Peel and chop the tomatoes, cucumbers and garlic and blitz in a blender with the Quely biscuits, olive oil, red wine vinegar and a teacup of ice-cold water.
When the mixture is creamy and smooth, transfer to a deep bowl or a tureen. Season to taste with salt and pepper.
Refrigerate until very cold and serve in bowls or glasses with a sprinkling of snipped dillweed and a few croutons.
Cucumbers and yoghurt are especially refreshing when combined, but the effect is compounded with the addition of lemon and mint, as is shown in this soup.
You will need: 6 tubs Mercadona Greek style yoghurt, 1 tub cream, 2 unpeeled cucumbers, 3 tbsps finely chopped fresh mint, 2 medium sized lemons, half litre chicken stock, salt and pepper to taste.
Roughly grate the well washed and unpeeled cucumbers into a bowl. Add the chicken stock and stir in the yoghurt, cream, mint and the juice of the lemons with their grated rind.
Whisk until everything is well blended. Refrigerate for several hours and serve in cups, bowl or glasses with a dusting of sweet paprika.
Other possible garnishes are a little salmon roe or a few slivers of raw beetroot.
For a soup that makes an elegant and colourful starter for a summer dinner you will need: 2 medium size cucumbers, 300 mls thick cream, 150 mls Mercadona Greek style yoghurt, 1 garlic clove pounded to a pulp in a mortar, 2 tbsps red wine vinegar, salt and pepper to taste, 1 tbsp very finely chopped gherkin, 2 tbsps chopped fresh mint. These quantities are guidelines and you can vary them according to personal taste.
Wash the cucumber and grate into a deepish bowl. Stir in the cream and the yoghurt. Add the garlic pulp, the vinegar and season to taste.
Stir in the chopped gherkin and refrigerate until very cold. Before serving, stir in the chopped mint. You can float a few small peeled shrimps on top.
Cucumbers are on sale all year long but their natural season is August and September.
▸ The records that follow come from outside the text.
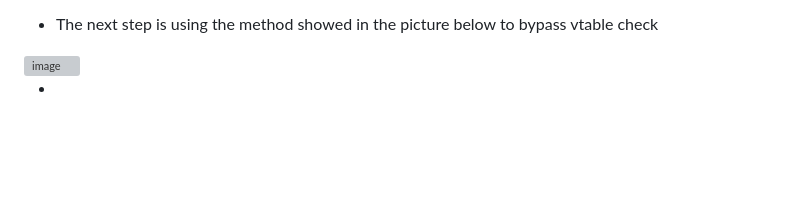
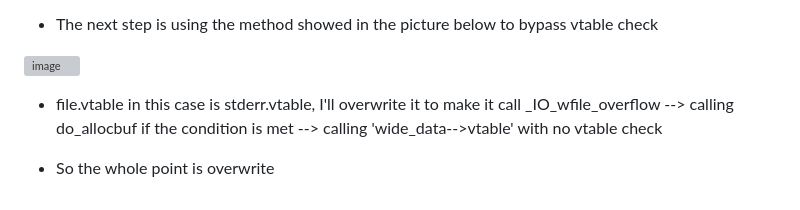
Before and after one commit to dungthtd9126/CTF-event, a Markdown page: README.md, the part around the change. Rendered like a GitHub page; blank space fills up the shorter version; grey boxes are pictures that could not be loaded.

```diff
--- a/README.md
+++ b/README.md
@@ -112,4 +112,6 @@
 
 <img width="1560" height="657" alt="image" src="https://github.com/user-attachments/assets/6764cd9b-9f9e-4925-b713-84473a38f59d" />
 
--
+- file.vtable in this case is stderr.vtable, I'll overwrite it to make it call _IO_wfile_overflow --> calling do_allocbuf if the condition is met --> calling 'wide_data-->vtable' with no vtable check
+
+- So the whole point is overwrite
```
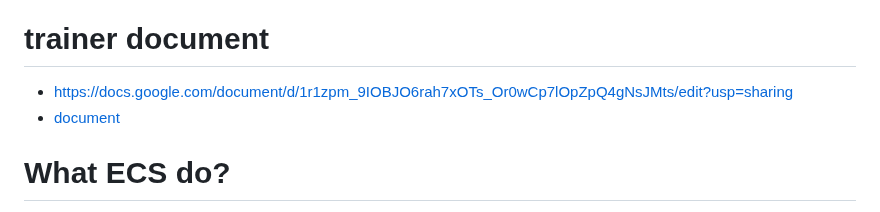
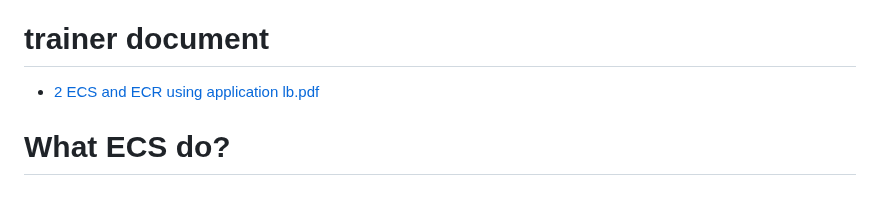
Before and after one commit to pradeepviswa/notes, a Markdown page: 7 DevOps on AWS/05-ECS-ECR-LB.md, the part around the change. Drawn GitHub-style.

```diff
--- a/7 DevOps on AWS/05-ECS-ECR-LB.md
+++ b/7 DevOps on AWS/05-ECS-ECR-LB.md
@@ -2,8 +2,7 @@
 Fully manged container orchestration service provided by AWS that helps to run, manage and scale Docker containers.
 
 # trainer document
-- https://docs.google.com/document/d/1r1zpm_9IOBJO6rah7xOTs_Or0wCp7lOpZpQ4gNsJMts/edit?usp=sharing
-- <a href="documents/trainer docs/2 ECS and ECR using application lb.pdf"> document </a>
+- <a href="documents/trainer docs/2 ECS and ECR using application lb.pdf" target="_blank"> 2 ECS and ECR using application lb.pdf </a>
 
 # What ECS do?
 - ECS runs docker on server
```
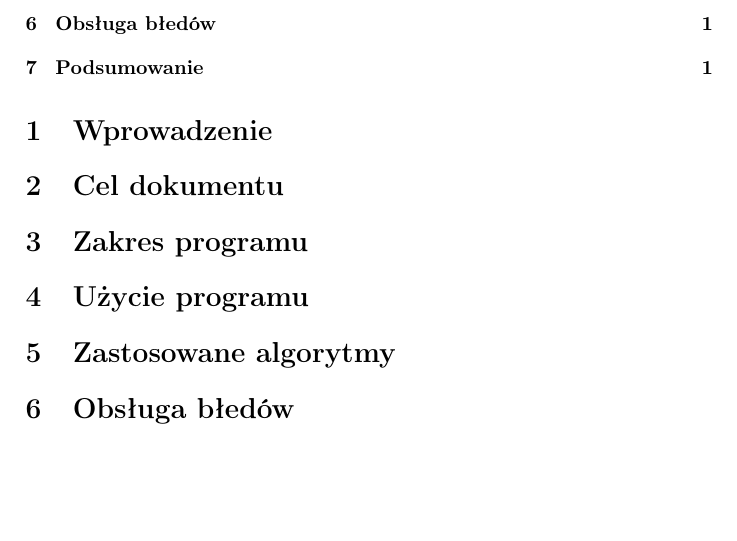
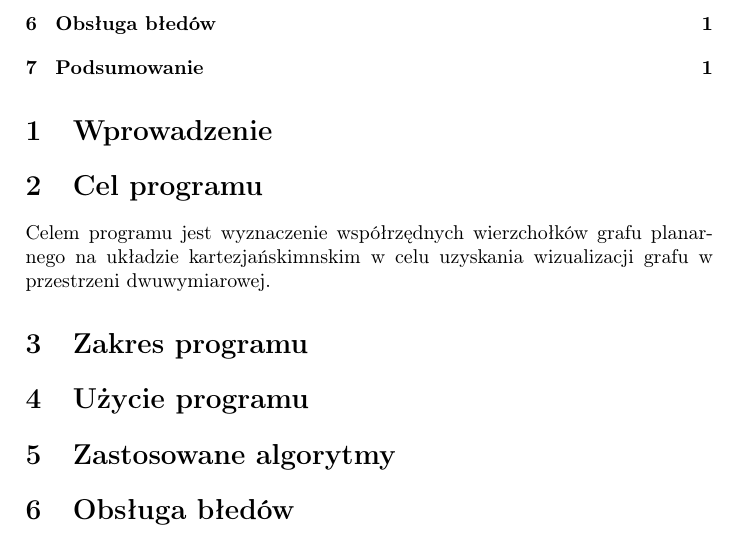
Before and after one commit to PanOlaf1101/jimp_grafy_c_java, a LaTeX document (dokumentacja.tex): part of the page, cut so that both start at the same text, the shorter picture padded with empty space. Compiled offline with pdfLaTeX.

Commit message:
Change section title and add program objective
Updated section title and added program purpose.

```diff
--- a/dokumentacja.tex
+++ b/dokumentacja.tex
@@ -11,7 +11,10 @@
 \maketitle
 \tableofcontents
 \section{Wprowadzenie}
-\section{Cel dokumentu}
+\section{Cel programu}
+
+Celem programu jest wyznaczenie współrzędnych wierzchołków grafu planarnego na układzie kartezjańskimnskim w celu uzyskania wizualizacji grafu w przestrzeni dwuwymiarowej.
+
 \section{Zakres programu}
 \section{Użycie programu}
 \section{Zastosowane algorytmy}
```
Those bought at other times of the year are usually grown in plastic tunnels.
The nutrients in cucumbers are few but they have no fat or carbohydrates so they are ideal for those who want to eat something and still lose weight.
They consist of 95 per cent water and have only 15 calories per 100 grs. This is the lowest calorie count per gram of all the foods in the British Nutrition Foundation guide.
The cucumber’s few vitamins and trace elements are mainly in the skin, so eat them unpeeled when possible.
As soon as the skin comes off they lose all of their vitamin A and trace elements but keep their vitamin C, folic acid and fibre.